• _GIVEN DATA_
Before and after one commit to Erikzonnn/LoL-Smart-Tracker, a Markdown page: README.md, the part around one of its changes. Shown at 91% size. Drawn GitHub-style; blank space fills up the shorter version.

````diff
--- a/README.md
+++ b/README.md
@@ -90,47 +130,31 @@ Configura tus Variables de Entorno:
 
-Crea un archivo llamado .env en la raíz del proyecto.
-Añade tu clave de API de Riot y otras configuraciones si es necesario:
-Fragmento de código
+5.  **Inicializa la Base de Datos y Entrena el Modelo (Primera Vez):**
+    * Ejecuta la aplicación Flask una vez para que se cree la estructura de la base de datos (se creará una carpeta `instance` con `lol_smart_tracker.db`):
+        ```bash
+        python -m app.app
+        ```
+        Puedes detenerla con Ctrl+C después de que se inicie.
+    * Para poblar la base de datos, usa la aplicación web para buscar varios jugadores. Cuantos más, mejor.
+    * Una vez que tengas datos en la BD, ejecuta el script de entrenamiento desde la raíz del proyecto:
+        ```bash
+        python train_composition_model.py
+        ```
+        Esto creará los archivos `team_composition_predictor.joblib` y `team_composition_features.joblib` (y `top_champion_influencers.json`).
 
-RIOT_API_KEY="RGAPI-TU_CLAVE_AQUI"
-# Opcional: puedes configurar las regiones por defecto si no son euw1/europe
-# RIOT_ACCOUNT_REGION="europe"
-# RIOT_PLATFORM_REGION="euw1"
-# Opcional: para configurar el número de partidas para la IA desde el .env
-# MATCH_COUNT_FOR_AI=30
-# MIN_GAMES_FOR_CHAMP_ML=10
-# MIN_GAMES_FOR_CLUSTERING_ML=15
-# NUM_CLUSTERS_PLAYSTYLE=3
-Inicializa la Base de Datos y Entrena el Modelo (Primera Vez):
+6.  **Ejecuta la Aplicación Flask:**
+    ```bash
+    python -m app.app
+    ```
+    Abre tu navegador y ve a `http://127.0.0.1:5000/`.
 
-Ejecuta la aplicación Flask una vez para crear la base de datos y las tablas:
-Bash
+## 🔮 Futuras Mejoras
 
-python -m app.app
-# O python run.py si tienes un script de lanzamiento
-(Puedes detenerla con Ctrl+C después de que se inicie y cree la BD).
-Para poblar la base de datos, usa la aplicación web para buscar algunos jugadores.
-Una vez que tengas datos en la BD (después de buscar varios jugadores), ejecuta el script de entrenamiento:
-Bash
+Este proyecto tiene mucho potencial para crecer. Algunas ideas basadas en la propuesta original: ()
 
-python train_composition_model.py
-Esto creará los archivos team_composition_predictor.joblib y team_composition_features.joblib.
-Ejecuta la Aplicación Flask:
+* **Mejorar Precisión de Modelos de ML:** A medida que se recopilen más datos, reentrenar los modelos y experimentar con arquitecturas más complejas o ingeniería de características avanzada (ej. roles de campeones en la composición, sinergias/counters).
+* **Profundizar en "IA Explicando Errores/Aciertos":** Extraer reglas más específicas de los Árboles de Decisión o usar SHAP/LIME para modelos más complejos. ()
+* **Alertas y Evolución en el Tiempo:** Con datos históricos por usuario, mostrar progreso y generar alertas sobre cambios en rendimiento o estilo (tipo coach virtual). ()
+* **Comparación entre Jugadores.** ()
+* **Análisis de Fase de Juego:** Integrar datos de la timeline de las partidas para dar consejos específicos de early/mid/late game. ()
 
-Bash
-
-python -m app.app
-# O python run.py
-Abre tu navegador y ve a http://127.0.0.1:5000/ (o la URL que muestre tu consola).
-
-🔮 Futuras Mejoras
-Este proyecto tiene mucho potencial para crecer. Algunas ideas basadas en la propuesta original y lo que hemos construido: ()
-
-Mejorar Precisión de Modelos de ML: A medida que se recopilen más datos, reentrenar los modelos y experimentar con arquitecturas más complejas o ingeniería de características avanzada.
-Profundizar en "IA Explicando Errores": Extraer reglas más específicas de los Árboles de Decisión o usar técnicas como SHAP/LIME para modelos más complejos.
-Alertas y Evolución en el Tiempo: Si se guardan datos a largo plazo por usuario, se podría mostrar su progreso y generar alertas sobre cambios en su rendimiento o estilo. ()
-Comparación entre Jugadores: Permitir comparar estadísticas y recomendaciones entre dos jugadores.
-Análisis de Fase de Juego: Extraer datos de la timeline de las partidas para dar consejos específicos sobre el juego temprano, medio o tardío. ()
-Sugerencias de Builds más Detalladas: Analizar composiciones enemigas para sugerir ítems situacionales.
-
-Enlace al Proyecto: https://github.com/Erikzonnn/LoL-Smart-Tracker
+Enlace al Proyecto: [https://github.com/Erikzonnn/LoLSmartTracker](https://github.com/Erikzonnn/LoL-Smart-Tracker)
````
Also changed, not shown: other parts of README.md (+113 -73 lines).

• _EXERCISE DIRECTIONS_
Report each line in the entries where the string "buscar" occurs.

• _REPLY TO THE TASK_
+    * Para poblar la base de datos, usa la aplicación web para buscar varios jugadores. Cuantos más, mejor.
-Para poblar la base de datos, usa la aplicación web para buscar algunos jugadores.
-Una vez que tengas datos en la BD (después de buscar varios jugadores), ejecuta el script de entrenamiento:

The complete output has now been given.